* **Change detection outputs**

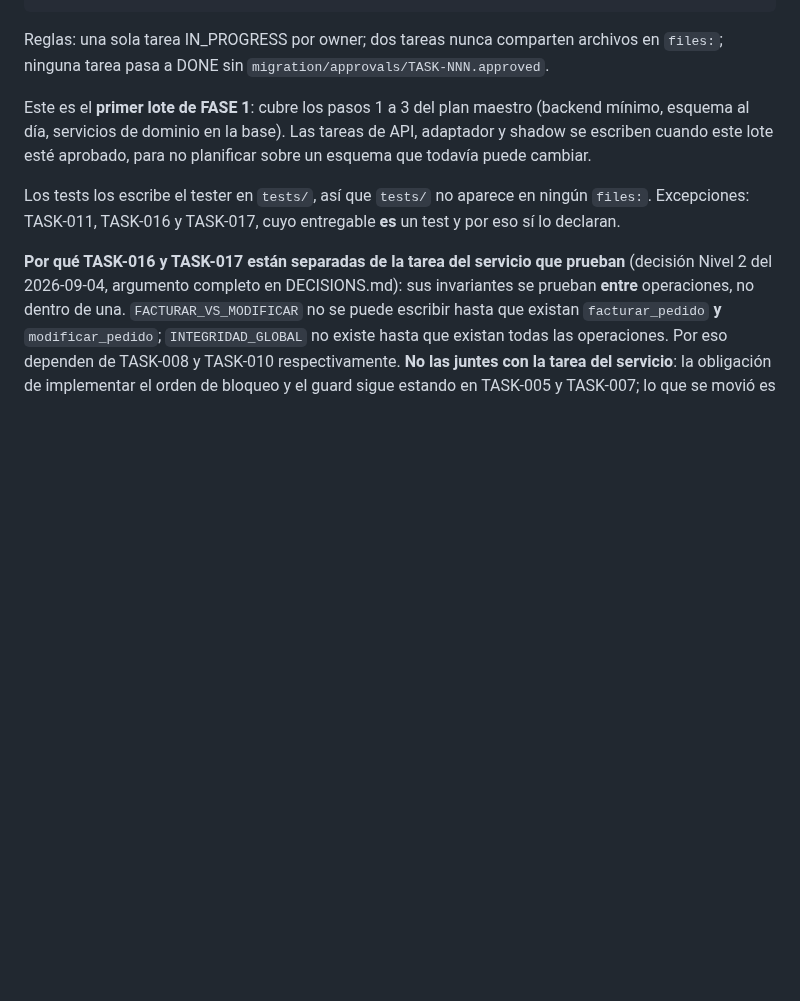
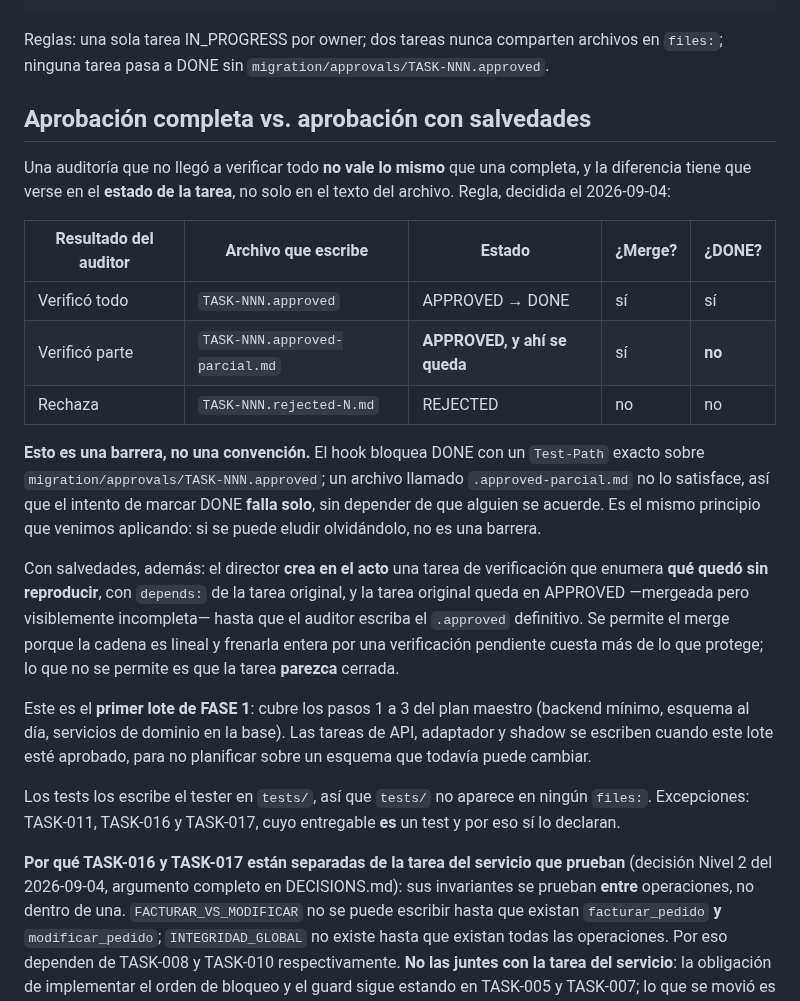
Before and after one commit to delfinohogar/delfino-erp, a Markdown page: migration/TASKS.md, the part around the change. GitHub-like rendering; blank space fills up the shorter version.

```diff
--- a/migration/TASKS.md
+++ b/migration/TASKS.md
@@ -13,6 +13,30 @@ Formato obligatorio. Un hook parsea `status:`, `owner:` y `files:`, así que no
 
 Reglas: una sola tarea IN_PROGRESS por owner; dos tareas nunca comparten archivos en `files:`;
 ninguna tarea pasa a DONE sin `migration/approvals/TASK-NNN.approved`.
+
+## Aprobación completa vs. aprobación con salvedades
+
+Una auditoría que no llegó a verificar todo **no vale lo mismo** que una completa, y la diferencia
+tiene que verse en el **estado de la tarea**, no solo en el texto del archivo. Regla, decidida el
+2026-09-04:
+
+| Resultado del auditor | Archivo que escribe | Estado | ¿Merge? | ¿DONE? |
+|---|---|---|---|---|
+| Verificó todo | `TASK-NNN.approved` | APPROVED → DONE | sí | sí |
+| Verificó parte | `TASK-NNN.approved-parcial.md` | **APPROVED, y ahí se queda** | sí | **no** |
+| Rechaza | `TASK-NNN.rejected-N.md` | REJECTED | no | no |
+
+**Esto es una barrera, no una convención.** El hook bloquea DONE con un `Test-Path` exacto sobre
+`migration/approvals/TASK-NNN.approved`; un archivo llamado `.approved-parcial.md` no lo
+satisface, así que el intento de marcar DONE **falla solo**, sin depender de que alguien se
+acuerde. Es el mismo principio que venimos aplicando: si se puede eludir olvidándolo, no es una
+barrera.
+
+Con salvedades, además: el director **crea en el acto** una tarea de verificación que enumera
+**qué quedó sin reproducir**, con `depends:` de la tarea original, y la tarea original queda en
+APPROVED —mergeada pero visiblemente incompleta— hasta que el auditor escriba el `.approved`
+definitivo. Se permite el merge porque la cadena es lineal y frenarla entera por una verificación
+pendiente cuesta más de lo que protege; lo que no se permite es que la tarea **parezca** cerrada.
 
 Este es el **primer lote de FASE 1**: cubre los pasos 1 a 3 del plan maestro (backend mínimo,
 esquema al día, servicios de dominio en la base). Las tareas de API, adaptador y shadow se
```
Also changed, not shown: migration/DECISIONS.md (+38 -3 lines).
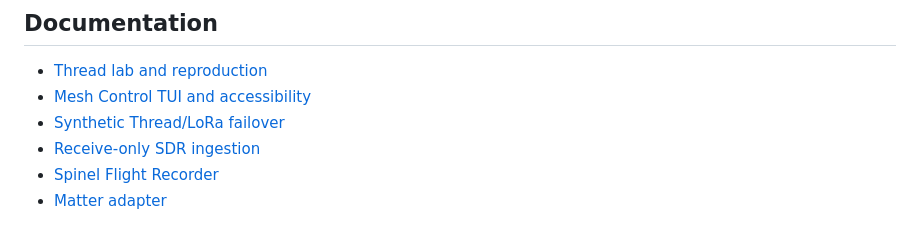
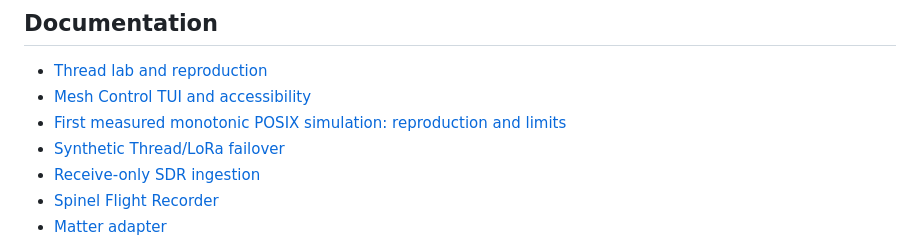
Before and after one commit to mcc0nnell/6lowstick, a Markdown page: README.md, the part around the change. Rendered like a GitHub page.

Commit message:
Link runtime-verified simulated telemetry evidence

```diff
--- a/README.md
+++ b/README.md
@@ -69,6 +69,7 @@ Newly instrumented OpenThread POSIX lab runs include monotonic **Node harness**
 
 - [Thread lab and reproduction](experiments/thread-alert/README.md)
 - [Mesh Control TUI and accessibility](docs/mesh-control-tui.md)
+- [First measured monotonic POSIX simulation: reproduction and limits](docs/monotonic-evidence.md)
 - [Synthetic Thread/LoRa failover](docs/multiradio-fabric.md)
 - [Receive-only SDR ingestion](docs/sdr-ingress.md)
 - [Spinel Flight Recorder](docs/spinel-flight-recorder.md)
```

* **REQUIRED ACTION**
Respond with a number only, please: how many lines in this data include the word "DONE".

* **RESULT OF THIS EXERCISE**
5